Exercise prompt: Please give nothing except the number of lines in the records below that include the word "setMessage".

User interface change data:
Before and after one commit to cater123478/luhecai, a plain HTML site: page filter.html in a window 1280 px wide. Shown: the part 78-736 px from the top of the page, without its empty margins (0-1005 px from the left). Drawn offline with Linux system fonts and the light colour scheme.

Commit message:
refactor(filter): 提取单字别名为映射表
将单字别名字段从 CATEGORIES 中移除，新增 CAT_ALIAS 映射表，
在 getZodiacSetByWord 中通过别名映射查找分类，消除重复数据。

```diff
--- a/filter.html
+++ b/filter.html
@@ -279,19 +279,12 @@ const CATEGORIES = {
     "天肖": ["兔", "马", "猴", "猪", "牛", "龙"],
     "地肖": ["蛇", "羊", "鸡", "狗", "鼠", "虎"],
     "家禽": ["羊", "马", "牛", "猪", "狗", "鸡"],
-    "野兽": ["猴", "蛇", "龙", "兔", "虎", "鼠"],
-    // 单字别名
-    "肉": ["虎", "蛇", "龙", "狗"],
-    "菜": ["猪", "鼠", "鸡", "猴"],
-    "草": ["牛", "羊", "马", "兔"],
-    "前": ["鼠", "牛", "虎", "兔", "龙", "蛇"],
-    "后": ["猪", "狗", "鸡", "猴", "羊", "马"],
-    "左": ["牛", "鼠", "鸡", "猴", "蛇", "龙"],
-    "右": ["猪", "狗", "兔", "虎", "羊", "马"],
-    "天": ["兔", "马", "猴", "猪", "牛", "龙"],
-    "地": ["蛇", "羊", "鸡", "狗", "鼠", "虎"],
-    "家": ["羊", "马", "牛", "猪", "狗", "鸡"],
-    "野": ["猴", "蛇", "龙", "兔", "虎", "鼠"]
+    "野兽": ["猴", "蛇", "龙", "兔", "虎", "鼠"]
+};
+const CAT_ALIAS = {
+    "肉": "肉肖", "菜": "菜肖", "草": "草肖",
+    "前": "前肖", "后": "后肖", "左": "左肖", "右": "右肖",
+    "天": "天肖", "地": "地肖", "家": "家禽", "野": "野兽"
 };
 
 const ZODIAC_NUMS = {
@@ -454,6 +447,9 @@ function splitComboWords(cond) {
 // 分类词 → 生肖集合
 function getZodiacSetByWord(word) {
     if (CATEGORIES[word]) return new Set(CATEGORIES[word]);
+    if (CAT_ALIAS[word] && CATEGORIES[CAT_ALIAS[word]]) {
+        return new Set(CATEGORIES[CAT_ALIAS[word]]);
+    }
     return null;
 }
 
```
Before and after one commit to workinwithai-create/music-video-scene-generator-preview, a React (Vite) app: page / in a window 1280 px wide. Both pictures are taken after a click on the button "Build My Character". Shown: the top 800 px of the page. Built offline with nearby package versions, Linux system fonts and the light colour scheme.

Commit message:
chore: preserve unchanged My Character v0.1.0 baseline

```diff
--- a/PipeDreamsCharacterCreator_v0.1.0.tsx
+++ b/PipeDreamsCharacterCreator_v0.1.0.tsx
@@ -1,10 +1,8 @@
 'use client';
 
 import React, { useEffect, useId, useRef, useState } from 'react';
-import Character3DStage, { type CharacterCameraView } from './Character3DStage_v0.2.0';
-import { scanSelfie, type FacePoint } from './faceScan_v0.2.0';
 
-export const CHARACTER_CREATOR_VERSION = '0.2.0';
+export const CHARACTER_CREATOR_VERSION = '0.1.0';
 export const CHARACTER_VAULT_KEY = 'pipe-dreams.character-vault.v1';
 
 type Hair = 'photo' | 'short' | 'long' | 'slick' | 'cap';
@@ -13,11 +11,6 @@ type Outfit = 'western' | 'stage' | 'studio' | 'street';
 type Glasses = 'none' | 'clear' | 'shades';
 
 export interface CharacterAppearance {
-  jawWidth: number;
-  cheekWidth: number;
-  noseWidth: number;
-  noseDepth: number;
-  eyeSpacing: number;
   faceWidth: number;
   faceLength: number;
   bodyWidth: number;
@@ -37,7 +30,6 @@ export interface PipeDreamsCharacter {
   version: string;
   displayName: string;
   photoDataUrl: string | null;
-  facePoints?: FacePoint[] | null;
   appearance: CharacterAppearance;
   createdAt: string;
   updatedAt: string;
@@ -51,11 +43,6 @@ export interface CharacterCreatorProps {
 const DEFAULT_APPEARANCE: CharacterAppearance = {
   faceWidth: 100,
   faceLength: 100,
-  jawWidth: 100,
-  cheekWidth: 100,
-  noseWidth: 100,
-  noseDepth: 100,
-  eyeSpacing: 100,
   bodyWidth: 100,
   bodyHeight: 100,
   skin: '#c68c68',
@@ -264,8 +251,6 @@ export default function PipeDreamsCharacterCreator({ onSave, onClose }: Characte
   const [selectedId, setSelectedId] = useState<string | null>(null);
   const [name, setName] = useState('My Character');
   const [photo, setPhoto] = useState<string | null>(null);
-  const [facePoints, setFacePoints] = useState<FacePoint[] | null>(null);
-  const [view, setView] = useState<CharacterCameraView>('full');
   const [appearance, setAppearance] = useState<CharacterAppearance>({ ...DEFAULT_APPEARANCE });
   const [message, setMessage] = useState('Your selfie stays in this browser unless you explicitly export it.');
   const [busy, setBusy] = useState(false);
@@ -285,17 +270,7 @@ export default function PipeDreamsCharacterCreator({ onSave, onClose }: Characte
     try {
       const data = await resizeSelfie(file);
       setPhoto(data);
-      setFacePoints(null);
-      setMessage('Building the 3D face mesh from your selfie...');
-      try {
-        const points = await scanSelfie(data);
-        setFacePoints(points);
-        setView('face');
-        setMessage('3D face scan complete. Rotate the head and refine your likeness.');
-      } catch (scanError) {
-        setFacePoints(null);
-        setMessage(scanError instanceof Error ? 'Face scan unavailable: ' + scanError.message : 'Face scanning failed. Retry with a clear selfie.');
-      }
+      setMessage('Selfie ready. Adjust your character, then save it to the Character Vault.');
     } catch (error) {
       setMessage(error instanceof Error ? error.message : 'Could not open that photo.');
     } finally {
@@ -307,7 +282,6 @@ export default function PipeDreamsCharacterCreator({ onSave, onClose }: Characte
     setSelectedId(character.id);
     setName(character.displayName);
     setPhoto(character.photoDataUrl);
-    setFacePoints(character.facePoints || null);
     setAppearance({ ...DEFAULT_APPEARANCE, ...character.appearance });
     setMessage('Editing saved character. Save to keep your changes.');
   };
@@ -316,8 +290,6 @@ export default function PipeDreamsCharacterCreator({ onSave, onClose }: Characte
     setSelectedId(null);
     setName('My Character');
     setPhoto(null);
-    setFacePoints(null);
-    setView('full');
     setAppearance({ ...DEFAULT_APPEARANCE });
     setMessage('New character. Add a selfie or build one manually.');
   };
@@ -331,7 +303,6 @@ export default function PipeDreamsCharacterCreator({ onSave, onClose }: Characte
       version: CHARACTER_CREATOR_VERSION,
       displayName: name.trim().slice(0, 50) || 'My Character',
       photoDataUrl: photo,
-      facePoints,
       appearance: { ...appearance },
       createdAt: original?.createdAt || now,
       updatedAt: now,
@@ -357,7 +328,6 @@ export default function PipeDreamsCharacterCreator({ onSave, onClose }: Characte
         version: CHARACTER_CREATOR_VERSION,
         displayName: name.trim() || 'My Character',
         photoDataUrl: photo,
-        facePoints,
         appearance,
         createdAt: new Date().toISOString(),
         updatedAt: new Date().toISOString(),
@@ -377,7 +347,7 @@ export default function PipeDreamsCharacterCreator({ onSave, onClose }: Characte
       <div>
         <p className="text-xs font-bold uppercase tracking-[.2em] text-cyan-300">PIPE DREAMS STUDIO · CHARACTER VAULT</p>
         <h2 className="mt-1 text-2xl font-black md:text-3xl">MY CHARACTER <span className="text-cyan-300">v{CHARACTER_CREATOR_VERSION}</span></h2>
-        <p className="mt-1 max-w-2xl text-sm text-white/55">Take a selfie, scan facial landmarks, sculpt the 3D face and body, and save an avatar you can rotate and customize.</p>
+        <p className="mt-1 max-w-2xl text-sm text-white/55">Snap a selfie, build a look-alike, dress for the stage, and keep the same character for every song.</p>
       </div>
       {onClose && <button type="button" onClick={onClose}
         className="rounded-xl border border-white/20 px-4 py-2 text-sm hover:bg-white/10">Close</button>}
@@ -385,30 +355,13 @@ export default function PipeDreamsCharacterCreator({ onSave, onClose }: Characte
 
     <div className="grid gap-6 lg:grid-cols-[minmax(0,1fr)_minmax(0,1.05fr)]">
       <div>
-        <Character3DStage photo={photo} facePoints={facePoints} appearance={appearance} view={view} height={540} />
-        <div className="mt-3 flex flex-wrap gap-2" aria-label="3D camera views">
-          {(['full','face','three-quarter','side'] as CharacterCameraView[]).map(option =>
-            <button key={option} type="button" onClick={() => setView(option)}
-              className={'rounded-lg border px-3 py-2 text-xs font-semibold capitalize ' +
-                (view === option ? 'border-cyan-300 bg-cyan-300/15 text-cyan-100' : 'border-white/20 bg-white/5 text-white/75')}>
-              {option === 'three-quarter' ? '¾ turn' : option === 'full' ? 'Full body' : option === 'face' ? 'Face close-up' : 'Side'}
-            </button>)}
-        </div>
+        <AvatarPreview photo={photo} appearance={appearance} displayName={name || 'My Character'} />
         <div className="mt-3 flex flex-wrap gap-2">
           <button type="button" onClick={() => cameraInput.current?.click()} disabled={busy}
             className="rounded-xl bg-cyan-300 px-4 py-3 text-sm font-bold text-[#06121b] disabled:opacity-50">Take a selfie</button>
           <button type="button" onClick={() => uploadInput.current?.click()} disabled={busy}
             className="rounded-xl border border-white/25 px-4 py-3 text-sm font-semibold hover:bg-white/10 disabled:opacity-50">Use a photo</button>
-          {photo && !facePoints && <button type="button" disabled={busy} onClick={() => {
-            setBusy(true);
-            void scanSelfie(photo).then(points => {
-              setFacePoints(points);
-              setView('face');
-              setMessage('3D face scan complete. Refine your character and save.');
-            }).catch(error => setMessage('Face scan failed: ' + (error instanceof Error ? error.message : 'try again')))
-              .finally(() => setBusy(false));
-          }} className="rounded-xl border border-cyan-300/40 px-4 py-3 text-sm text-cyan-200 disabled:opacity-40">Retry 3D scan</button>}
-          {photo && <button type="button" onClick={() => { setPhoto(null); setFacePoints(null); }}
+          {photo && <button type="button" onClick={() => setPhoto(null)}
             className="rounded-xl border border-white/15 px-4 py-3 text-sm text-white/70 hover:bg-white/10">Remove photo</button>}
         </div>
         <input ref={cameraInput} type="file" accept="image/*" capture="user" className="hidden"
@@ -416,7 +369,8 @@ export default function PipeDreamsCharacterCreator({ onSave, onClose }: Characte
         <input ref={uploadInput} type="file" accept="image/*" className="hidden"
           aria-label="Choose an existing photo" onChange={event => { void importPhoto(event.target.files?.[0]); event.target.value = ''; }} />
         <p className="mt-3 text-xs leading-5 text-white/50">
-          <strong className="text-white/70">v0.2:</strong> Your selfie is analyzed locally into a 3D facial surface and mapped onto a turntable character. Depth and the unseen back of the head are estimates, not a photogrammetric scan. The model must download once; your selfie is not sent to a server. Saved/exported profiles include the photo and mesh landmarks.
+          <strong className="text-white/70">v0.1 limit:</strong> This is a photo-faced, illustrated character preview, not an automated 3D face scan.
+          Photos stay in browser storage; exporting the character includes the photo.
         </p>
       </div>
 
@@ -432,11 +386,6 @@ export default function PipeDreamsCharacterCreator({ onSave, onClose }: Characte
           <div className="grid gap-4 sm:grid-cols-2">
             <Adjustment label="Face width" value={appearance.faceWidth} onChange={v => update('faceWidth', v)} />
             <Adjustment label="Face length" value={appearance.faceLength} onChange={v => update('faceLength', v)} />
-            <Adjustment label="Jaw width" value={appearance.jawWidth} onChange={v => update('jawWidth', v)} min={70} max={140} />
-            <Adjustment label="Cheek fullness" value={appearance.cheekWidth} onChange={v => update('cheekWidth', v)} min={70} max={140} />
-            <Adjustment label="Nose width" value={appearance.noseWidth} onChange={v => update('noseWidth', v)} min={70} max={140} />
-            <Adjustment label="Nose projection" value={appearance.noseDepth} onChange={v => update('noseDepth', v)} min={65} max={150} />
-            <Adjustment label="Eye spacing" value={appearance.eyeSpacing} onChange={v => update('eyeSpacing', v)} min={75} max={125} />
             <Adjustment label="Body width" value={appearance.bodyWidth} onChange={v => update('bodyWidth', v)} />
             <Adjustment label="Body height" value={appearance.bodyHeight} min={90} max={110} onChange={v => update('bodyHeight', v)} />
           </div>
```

Reply to the exercise: 10